A multidisciplinary group of scientists suggests a concerted strategy to implement a serological study based on two strands: a national one (with growing scale, intensity and granularity) and a local/sectoral one, implemented in three stages possibly with the involvement of municipalities and local/regional health entities. The proposal suggests a close coordination between public entities and other partners, ensuring that the results will stand Portugal in good stead in the country’s response to the pandemic.
Given the high rate of asymptomatic cases of this disease, testing for antibodies against SARS-CoV-2 is essential in order to know the real impact of the disease, thus several authorities have been undertaking partial studies on fractions of the population. In this context, the group of specialists gathered to design a thorough roadmap, accessible to all public and private institutions that wish to implement it.
Once the parameters needed to perform a national study are defined, the group of experts recommends the collaboration with other piecemeal studies of equal value, to be promoted by municipalities or civil society organizations. In this way, promoting an harmonious articulation between several thorough studies, which will complement the national line of work.

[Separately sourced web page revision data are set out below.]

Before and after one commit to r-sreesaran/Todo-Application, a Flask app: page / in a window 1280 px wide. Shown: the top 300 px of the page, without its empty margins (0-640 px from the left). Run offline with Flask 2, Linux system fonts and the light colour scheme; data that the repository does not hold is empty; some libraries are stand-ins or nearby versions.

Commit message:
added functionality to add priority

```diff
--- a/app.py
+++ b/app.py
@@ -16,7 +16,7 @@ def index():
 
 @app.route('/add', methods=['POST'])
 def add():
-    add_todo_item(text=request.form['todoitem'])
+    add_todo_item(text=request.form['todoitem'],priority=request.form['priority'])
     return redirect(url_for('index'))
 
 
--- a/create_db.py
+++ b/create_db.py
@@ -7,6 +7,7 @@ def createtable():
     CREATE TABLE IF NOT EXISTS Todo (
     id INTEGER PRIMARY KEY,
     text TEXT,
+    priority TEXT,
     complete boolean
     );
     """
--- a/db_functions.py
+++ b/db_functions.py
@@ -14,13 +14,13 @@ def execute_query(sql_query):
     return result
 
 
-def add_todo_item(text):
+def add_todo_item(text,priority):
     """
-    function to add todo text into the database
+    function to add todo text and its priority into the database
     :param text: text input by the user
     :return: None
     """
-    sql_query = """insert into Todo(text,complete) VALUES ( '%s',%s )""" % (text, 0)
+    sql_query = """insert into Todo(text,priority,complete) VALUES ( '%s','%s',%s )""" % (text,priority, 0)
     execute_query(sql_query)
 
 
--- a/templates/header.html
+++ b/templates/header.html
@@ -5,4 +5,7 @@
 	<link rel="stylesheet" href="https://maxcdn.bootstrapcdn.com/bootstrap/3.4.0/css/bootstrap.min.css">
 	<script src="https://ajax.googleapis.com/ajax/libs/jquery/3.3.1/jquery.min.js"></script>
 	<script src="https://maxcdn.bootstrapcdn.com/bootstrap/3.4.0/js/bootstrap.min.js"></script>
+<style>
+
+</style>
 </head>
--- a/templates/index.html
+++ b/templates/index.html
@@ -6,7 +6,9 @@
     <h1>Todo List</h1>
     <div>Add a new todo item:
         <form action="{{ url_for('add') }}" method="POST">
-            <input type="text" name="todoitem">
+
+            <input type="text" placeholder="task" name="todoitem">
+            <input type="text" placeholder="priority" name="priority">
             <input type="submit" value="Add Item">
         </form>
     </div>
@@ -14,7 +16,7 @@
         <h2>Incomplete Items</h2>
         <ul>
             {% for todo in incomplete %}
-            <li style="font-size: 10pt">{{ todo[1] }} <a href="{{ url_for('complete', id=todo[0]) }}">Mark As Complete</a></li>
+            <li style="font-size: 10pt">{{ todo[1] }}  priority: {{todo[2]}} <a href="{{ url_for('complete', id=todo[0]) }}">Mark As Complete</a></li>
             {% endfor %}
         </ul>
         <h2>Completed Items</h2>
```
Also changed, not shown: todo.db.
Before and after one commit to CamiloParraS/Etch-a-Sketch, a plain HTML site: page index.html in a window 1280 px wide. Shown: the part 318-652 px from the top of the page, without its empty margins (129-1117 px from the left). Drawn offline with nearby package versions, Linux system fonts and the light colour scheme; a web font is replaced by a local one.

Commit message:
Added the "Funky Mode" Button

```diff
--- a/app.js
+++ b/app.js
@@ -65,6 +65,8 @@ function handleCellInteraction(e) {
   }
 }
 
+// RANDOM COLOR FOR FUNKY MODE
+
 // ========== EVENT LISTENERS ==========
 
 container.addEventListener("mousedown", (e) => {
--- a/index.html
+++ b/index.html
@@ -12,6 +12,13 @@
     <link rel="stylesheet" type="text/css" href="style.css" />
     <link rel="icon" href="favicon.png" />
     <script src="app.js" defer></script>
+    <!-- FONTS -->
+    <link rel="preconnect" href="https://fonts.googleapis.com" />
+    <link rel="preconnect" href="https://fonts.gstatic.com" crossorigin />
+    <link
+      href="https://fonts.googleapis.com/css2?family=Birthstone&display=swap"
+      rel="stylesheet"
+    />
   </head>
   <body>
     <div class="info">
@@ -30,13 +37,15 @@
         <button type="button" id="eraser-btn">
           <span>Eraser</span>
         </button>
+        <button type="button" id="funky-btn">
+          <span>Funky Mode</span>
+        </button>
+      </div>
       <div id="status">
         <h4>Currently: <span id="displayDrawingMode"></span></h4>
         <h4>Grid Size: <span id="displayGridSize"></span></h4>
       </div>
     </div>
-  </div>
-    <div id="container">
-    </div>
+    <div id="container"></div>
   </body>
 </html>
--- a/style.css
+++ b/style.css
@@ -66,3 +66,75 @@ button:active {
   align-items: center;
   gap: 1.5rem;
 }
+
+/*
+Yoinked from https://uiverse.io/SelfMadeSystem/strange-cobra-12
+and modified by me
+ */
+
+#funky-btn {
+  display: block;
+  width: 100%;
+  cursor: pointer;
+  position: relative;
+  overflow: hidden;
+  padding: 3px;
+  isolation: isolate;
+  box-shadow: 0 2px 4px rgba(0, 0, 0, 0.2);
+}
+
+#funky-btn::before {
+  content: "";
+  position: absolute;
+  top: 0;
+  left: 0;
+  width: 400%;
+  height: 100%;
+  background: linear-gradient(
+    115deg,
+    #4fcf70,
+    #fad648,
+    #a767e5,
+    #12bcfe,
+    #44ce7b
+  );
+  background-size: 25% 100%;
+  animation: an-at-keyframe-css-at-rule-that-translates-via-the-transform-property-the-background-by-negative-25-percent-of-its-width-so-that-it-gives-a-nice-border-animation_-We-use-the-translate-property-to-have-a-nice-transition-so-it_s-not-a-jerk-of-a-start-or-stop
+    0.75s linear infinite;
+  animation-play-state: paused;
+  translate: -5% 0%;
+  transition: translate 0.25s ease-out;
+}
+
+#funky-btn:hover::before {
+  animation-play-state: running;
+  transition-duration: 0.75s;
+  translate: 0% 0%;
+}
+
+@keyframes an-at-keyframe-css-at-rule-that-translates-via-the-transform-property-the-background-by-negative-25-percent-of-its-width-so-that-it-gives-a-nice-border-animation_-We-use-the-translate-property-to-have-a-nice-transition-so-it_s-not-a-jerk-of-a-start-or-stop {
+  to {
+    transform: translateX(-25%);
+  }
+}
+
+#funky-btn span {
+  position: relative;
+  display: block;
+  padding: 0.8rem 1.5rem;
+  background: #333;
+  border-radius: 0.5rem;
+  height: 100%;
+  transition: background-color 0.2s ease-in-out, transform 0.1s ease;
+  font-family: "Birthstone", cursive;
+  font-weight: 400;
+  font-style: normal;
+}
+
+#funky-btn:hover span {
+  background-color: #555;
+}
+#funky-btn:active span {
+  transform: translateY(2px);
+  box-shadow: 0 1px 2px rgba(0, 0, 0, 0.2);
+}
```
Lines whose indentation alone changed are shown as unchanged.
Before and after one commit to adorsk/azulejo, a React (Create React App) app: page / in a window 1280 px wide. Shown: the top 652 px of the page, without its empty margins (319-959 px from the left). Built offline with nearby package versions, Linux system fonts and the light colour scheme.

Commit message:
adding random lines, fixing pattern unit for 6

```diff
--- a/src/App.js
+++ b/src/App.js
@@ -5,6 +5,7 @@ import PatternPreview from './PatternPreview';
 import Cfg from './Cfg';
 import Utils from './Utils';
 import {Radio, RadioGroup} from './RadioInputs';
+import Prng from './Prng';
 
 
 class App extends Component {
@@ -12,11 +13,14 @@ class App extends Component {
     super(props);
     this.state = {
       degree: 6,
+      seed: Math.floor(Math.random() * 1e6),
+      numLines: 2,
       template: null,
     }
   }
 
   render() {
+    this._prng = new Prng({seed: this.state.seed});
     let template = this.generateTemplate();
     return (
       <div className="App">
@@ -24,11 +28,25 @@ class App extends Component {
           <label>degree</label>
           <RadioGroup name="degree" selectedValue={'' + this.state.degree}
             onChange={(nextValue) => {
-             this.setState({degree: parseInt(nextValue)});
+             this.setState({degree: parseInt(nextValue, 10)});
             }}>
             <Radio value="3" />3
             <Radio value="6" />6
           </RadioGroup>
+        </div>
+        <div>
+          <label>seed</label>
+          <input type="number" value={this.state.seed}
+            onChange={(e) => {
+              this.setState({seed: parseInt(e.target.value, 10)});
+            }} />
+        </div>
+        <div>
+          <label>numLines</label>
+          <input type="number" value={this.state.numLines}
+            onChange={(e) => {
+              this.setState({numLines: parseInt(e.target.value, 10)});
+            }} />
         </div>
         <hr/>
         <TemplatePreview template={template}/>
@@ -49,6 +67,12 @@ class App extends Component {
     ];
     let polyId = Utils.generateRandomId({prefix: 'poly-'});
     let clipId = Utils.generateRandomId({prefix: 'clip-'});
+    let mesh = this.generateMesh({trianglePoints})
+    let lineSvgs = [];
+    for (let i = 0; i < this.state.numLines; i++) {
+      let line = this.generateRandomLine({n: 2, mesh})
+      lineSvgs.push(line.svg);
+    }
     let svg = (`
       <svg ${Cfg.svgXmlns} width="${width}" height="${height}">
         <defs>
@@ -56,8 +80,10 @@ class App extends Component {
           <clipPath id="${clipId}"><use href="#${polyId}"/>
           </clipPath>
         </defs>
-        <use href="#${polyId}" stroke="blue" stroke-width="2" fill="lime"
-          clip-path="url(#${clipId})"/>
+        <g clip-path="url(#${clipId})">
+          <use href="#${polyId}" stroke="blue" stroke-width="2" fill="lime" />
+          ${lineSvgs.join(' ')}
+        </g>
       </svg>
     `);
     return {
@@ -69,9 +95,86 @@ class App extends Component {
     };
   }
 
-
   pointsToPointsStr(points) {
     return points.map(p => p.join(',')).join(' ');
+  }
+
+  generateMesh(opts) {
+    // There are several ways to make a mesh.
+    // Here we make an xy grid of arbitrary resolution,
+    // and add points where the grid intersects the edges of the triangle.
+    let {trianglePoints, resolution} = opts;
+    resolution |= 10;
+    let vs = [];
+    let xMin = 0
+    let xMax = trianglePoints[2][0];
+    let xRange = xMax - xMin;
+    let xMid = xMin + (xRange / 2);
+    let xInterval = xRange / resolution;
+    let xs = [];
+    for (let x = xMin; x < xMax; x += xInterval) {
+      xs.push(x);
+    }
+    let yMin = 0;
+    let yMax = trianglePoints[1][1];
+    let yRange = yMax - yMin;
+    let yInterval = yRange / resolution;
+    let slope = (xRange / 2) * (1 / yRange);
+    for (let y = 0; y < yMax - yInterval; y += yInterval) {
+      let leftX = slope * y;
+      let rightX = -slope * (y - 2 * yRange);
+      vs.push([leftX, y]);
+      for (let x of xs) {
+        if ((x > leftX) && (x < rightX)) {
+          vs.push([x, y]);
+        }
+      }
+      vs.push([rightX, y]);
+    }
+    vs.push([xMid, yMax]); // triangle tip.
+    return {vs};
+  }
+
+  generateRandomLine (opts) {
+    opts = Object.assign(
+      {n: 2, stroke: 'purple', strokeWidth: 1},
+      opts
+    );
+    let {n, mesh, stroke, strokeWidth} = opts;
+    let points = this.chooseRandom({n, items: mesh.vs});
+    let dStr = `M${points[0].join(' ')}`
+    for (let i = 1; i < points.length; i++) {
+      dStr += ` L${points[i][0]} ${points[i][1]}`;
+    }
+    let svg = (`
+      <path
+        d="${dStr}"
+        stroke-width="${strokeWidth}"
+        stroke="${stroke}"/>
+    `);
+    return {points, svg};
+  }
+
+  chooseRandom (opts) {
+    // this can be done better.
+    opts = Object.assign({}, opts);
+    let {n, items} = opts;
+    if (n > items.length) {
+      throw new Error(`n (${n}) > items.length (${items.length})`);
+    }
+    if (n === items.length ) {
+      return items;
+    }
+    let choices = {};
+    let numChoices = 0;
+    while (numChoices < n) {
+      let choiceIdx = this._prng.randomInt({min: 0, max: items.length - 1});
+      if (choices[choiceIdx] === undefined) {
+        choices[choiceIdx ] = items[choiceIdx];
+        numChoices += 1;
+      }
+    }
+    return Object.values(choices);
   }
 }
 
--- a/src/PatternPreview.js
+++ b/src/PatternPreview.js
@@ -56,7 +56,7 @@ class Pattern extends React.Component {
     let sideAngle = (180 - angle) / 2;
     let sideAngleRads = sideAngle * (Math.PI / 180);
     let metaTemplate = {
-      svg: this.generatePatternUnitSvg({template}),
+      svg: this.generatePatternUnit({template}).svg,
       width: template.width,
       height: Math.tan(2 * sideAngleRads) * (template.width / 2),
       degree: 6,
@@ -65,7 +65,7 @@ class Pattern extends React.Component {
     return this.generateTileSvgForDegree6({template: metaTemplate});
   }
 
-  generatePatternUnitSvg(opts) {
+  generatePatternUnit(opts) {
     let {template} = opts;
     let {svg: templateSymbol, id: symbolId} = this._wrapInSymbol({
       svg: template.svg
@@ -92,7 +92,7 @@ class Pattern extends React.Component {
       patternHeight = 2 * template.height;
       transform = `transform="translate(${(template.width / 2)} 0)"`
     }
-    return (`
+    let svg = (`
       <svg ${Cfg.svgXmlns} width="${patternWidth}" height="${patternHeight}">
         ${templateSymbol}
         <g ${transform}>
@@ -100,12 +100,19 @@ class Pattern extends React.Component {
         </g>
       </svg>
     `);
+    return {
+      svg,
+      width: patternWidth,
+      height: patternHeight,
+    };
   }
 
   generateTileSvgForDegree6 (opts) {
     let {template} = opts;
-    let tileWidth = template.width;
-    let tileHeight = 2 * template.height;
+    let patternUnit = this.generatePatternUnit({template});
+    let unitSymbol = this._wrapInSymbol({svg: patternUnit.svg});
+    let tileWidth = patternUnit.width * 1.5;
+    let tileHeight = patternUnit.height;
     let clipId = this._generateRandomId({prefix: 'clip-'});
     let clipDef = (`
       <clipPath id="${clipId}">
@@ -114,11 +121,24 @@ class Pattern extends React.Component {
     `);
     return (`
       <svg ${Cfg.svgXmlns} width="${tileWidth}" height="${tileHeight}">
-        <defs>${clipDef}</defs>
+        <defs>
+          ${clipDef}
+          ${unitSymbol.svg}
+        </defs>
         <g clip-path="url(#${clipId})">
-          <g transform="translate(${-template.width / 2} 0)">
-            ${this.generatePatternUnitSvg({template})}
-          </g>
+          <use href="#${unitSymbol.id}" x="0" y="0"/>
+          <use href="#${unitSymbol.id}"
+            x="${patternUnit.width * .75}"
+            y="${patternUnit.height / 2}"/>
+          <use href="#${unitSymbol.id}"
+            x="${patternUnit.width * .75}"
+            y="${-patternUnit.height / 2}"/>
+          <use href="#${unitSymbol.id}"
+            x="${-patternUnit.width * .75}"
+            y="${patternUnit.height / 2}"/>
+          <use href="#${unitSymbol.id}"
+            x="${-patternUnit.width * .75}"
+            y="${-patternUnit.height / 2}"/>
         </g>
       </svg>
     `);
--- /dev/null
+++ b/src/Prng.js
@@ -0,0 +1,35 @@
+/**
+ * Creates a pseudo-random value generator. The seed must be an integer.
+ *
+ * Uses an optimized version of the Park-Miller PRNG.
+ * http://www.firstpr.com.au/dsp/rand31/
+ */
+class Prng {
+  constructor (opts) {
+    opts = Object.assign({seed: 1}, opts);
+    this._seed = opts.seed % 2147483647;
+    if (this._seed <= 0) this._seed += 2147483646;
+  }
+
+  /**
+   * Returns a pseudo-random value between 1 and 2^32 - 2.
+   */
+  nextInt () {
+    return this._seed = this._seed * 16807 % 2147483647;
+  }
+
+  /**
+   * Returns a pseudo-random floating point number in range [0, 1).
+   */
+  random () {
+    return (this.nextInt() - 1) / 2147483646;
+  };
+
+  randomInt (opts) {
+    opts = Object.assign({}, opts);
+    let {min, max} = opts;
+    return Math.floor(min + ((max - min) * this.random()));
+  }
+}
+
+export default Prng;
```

The national study and its implementation “are a key instrument in order for Portugal to stand out as an example of rigor in the adoption of epidemiological surveillance measures focused in protecting the population, setting an example for other countries. To have top scientists in Portugal is remarkable and highly rewarding, and also a great opportunity to use their knowledge and availability”, states Carlos Penha-Gonçalves, concluding that “the science-based strategy is finished and ready to be implemented by public and/or private entities”.
National Serological Roadmap (in portuguese)
- André Peralta Santos, Escola Nacional de Saúde Pública, UNL
- António Vaz Carneiro, Instituto de Saúde Baseada na Evidência, Faculdade de Medicina da Universidade de Lisboa
- António Silva Graça, Fundação Calouste Gulbenkian
- Carlos Penha-Gonçalves, Instituto Gulbenkian de Ciência
- Gabriela Gomes, UP and University of Strathclyde (UK)
- Guilherme Gonçalves, Multidisciplinary Unit for Biomedical Research (UMIB), Institute of Biomedical Sciences Abel Salazar (ICBAS), University of Porto
- Joana Gonçalves de Sá, NOVA SBE, Universidade Nova de Lisboa (UNL)
- Jorge Carneiro, Instituto Gulbenkian de Ciência
- Jorge Soares, Fundação Calouste Gulbenkian
- Miguel Portela, Universidade do Minho
- Paulo Jorge Nicola, Instituto de Saúde Baseada na Evidência, Faculdade de Medicina, Universidade de Lisboa
- Pedro Aguiar, Escola Nacional de Saúde Pública, Universidade Nova de Lisboa (UNL)
- Pedro C. Magalhães, Instituto de Ciências Sociais, Universidade de Lisboa –
- Pedro Campos, Instituto Nacional de Estatística
- Pedro Pita Barros, NOVA SBE, UNL
- Ricardo Águas, University of Oxford (UK)
- Rui Portugal, Faculdade de Medicina de Universidade de Lisboa
- Soraia Pereira, Centro de Estatística e Aplicações (CEAUL), Faculdade de Ciências da Universidade de Lisboa (FCUL)
- Telmo Nunes, Faculdade de Medicina Veterinária, Universidade de Lisboa
- Tiago A. Marques, Centro de Estatística e Aplicações da Universidade de Lisboa (CEAUL), Faculdade de Ciências da Universidade de Lisboa (FCUL), University of St Andrews (UK)